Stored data
_ _ _ _ _ _ _

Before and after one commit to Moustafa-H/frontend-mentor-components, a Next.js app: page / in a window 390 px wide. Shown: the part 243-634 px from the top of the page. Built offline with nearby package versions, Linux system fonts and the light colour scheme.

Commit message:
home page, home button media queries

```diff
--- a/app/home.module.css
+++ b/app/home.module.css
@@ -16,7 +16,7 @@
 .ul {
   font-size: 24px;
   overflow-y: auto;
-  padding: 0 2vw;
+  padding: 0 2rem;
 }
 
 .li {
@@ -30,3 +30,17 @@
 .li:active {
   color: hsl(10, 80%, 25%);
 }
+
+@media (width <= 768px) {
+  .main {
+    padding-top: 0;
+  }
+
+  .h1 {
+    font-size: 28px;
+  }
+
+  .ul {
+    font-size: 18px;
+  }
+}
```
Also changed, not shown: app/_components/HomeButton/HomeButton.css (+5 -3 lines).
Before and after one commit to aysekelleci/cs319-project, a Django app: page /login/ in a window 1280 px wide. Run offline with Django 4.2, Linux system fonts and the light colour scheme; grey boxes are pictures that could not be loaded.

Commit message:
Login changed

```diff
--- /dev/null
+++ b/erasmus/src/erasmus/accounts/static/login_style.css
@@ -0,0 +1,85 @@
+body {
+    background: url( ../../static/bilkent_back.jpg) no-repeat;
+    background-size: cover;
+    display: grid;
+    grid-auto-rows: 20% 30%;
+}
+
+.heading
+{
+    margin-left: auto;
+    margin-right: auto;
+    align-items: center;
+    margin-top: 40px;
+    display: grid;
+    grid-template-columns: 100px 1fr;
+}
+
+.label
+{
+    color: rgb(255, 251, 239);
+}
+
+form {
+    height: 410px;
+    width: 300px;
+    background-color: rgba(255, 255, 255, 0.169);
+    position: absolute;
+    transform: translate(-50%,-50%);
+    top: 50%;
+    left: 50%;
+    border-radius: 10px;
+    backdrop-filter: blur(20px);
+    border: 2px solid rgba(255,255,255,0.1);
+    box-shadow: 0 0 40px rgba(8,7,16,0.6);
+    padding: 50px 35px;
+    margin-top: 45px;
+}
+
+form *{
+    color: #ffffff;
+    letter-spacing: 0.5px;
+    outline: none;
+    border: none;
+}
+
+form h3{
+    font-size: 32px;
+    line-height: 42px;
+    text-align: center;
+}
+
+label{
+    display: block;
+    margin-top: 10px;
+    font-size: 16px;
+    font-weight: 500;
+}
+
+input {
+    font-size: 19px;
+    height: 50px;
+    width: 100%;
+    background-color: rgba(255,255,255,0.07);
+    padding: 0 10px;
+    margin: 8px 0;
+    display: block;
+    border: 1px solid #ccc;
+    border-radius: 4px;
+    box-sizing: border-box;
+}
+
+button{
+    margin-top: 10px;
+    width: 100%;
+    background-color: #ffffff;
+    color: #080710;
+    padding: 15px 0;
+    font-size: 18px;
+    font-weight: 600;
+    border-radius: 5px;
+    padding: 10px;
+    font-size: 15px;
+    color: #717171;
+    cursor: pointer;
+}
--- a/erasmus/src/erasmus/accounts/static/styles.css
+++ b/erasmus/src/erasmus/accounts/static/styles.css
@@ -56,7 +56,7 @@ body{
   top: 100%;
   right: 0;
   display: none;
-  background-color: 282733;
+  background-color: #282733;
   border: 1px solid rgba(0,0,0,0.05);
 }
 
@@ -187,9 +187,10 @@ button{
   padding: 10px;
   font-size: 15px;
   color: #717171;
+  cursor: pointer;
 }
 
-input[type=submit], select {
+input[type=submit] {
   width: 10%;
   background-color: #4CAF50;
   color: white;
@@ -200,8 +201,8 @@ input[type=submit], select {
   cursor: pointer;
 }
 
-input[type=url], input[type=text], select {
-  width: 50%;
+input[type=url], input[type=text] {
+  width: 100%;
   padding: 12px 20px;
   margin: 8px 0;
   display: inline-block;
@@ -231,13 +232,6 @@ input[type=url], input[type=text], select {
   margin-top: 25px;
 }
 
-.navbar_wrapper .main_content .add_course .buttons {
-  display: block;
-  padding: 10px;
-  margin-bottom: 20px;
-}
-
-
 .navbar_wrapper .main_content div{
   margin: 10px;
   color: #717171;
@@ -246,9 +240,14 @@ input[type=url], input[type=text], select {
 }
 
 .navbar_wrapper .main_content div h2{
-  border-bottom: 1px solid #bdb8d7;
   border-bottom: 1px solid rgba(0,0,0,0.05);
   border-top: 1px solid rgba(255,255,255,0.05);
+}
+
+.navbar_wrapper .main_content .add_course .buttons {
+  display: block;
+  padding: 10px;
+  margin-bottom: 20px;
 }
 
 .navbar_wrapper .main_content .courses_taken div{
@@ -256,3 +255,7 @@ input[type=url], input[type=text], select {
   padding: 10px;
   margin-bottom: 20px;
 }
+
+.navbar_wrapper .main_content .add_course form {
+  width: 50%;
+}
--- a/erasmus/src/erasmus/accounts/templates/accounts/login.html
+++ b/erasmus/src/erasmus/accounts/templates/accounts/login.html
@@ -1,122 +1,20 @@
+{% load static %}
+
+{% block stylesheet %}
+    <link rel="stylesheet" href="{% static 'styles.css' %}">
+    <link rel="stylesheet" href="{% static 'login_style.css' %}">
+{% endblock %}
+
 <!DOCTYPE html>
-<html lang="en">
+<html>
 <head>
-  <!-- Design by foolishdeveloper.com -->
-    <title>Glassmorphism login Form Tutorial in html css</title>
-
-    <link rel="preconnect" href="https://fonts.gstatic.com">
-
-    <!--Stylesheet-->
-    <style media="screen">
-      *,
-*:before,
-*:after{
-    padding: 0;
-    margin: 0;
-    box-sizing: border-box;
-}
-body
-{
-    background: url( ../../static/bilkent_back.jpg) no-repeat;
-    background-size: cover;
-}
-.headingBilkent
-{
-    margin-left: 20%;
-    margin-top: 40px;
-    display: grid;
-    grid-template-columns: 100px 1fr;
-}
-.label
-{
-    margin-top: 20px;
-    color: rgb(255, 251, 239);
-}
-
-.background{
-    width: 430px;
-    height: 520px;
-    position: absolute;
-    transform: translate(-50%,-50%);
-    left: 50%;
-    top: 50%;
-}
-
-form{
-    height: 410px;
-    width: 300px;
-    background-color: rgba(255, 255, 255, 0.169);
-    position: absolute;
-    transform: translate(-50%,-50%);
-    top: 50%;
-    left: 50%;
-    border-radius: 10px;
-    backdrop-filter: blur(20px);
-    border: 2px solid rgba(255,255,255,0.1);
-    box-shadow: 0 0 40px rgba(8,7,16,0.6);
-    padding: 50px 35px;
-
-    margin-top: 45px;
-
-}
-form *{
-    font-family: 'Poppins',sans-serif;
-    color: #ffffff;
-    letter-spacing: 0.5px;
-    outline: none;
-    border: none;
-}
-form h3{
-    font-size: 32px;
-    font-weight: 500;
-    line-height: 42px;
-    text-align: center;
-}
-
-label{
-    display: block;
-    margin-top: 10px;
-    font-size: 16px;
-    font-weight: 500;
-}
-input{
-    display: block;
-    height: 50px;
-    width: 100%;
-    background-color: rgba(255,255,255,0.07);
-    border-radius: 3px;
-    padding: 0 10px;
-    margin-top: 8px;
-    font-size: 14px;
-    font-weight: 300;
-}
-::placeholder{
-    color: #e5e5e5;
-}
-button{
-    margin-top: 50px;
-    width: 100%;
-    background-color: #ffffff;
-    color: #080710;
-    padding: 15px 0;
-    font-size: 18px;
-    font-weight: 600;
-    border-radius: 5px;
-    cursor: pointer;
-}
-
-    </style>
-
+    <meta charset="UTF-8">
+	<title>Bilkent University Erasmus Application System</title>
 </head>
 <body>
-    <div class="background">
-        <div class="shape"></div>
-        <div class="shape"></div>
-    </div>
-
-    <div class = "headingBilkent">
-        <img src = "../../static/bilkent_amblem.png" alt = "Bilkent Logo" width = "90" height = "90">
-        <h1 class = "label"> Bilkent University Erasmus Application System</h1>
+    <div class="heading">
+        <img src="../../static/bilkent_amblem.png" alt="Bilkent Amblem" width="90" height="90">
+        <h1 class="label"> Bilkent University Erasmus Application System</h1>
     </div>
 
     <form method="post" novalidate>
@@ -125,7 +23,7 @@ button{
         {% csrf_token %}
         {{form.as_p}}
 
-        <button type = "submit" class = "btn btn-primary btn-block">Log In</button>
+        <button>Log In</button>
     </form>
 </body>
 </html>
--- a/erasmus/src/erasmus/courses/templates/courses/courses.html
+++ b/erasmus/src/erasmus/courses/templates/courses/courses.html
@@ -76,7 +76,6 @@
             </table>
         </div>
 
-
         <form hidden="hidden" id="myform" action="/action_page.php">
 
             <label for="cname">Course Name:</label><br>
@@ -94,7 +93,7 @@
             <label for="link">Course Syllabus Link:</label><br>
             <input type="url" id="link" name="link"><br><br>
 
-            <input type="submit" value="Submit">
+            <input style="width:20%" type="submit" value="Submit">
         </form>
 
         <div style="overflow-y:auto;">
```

_ _ _ _ _ _ _

* _What you need to do_
Count each line of the data where the word "text" appears, then reply with the total only.

* _Task answer_
7